The term “cognitive psychology” is nowadays associated with the approach to psychology that became predominant after the Second World War, focusing on mental processes rather than behavior.
But from the earliest days of psychology as a scientific discipline, psychologists had set out to study the way our minds work.
Although behaviorism, which dismissed cognitive processes as observable and irrelevant, dominated psychology in the USA, German psychologists continued to explore ways of examining these mental activities.
Herman Ebbinghaus and Wilhelm WUndt laid the foundations for a scientific stud of memory and perception, and later, Gestalt psychology provided a comprehensive explanation of mental processes that countered behaviorism’s emphasis on conditioning.

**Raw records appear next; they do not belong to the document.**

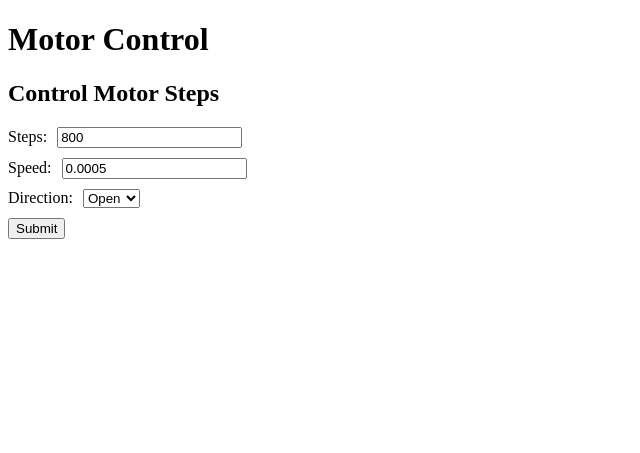
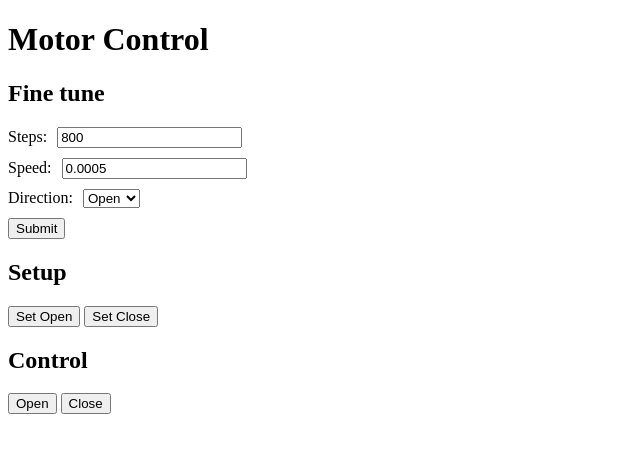
Before and after one commit to ccurielrodrigo/R-VRSelfCo, a Flask app: page / in a window 1280 px wide. Shown: the top 453 px of the page, without its empty margins (0-640 px from the left). Run offline with Flask 3, Linux system fonts and the light colour scheme.

Commit message:
Added missing commands

```diff
--- a/app.py
+++ b/app.py
@@ -41,6 +41,9 @@ GPIO.setup(GPIO_PINS['DORSO']['DIR'], GPIO.OUT)
 # Global variable to check if there is any process happening (avoids command override and mechanical issues)
 process_happening = False
 
+# Global variable to meassure steps from open state (0) to closed state (#)
+steps_taken = 0
+
 # Instance the app
 app = Flask(__name__)
 
@@ -59,8 +62,8 @@ def index():
     return render_template('index.html', **templateData)
 
 # Increase or decrease N steps from the exotendon
-@app.route('/step', methods=['POST'])
-def step_post():
+@app.route('/tune', methods=['POST'])
+def tune_post():
     # Parse the request's body
     data = request.get_json()
 
@@ -71,10 +74,48 @@ def step_post():
 
     # Validate the information obtained
     if steps is None or direction is None or speed is None:
-        return {"error": "Missing steps or direction"}, 400
+        return {"error": "Missing 'steps', 'direction' or 'speed'"}, 400
 
     # Perform the actual step increase
     status = set_steps(steps, speed, direction)
+
+    # Return a success response
+    return {"status": status}, 200
+
+# Increase or decrease N steps from the exotendon
+@app.route('/setup', methods=['POST'])
+def setup_post():
+    # Parse the request's body
+    data = request.get_json()
+
+    # Obtain the number of steps and direction
+    command = data.get('command')
+
+    # Validate the information obtained
+    if command is None:
+        return {"error": "Missing 'command'"}, 400
+
+    # Perform the actual step increase
+    print ('command')
+
+    # Return a success response
+    return {"status": status}, 200
+
+# Increase or decrease N steps from the exotendon
+@app.route('/command', methods=['POST'])
+def command_post():
+    # Parse the request's body
+    data = request.get_json()
+
+    # Obtain the number of steps and direction
+    command = data.get('command')
+
+    # Validate the information obtained
+    if command is None:
+        return {"error": "Missing 'command'"}, 400
+
+    # Perform the actual step increase
+    print ('command')
 
     # Return a success response
     return {"status": status}, 200
@@ -87,7 +128,7 @@ FUNCTIONS
 +-+-+-+-+-+-+-+-+-+-+-+-+-+-+-+-+-+-+-+-+-+-+-+-+-+-+-+-
 '''
 # Function to increase or decrease steps from the exotendon
-def set_steps(steps : int, speed: float, direction : str):
+def tune_post(steps : int, speed: float, direction : str):
     # Check if there is any process happening
     global process_happening
     if (process_happening):
@@ -104,6 +145,7 @@ def set_steps(steps : int, speed: float, direction : str):
         GPIO.output(GPIO_PINS['PALM']['DIR'], 0)
         GPIO.output(GPIO_PINS['DORSO']['DIR'], 1)
 
+    # Perform the steps
     for x in range(steps):
         GPIO.output(GPIO_PINS['PALM']['STEP'], GPIO.HIGH)
         GPIO.output(GPIO_PINS['DORSO']['STEP'], GPIO.HIGH)
--- a/templates/index.html
+++ b/templates/index.html
@@ -24,9 +24,9 @@
 <body>
     <h1>Motor Control</h1>
 
-    <!-- Motor Step Control Form -->
-    <h2>Control Motor Steps</h2>
-    <form id="step-form">
+    <!-- Exo-tendon fine tunning -->
+    <h2>Fine tune</h2>
+    <form id="tune-form">
         <div class="form-row">
             <label for="steps">Steps:</label>
             <input type="number" id="steps" name="steps" required value="800">
@@ -45,18 +45,30 @@
         <button type="submit">Submit</button>
     </form>
 
+    <!-- Exotendon Setup -->
+    <h2>Setup</h2>
+    <form id="setup-form">
+        <button type="button" id="set-open" onclick="sendSetupCommand('SET_OPEN')">Set Open</button>
+        <button type="button" id="set-close" onclick="sendSetupCommand('SET_CLOSE')">Set Close</button>
+    </form>
+
+    <!-- Exotendon control -->
+    <h2>Control</h2>
+    <form id="control-form">
+        <button type="button" id="open" onclick="sendCommand('OPEN')">Open</button>
+        <button type="button" id="close" onclick="sendCommand('CLOSE')">Close</button>
+    </form>
+
     <script>
         $(document).ready(function () {
-            // ... existing JavaScript code ...
-
-            // Update the submission handler to include speed
-            $("#step-form").submit(function (event) {
+            // Fine tune
+            $("#tune-form").submit(function (event) {
                 event.preventDefault();
                 var steps = $("#steps").val();
                 var direction = $("#direction").val();
                 var speed = $("#speed").val();
                 $.ajax({
-                    url: '/step',
+                    url: '/tune',
                     type: 'POST',
                     contentType: 'application/json',
                     data: JSON.stringify({ steps: parseInt(steps), direction: direction, speed: parseFloat(speed) }),
@@ -68,6 +80,38 @@
                     }
                 });
             });
+
+            // Setup
+            function sendSetupCommand(command) {
+                $.ajax({
+                    url: '/setup',
+                    type: 'POST',
+                    contentType: 'application/json',
+                    data: JSON.stringify({ command: command }),
+                    success: function (response) {
+                        console.log("Command sent: " + command);
+                    },
+                    error: function (response) {
+                        alert("Error: " + response.responseText);
+                    }
+                });
+            }
+
+            // Control
+            function sendCommand(command) {
+                $.ajax({
+                    url: '/control',
+                    type: 'POST',
+                    contentType: 'application/json',
+                    data: JSON.stringify({ command: command }),
+                    success: function (response) {
+                        console.log("Command sent: " + command);
+                    },
+                    error: function (response) {
+                        alert("Error: " + response.responseText);
+                    }
+                });
+            }
         });
     </script>
 </body>
```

Cognitive psychology formally emerged in the 1950″s, with the so-called “cognitive revolution”-a movement largely influenced by advances in information and computer sciences.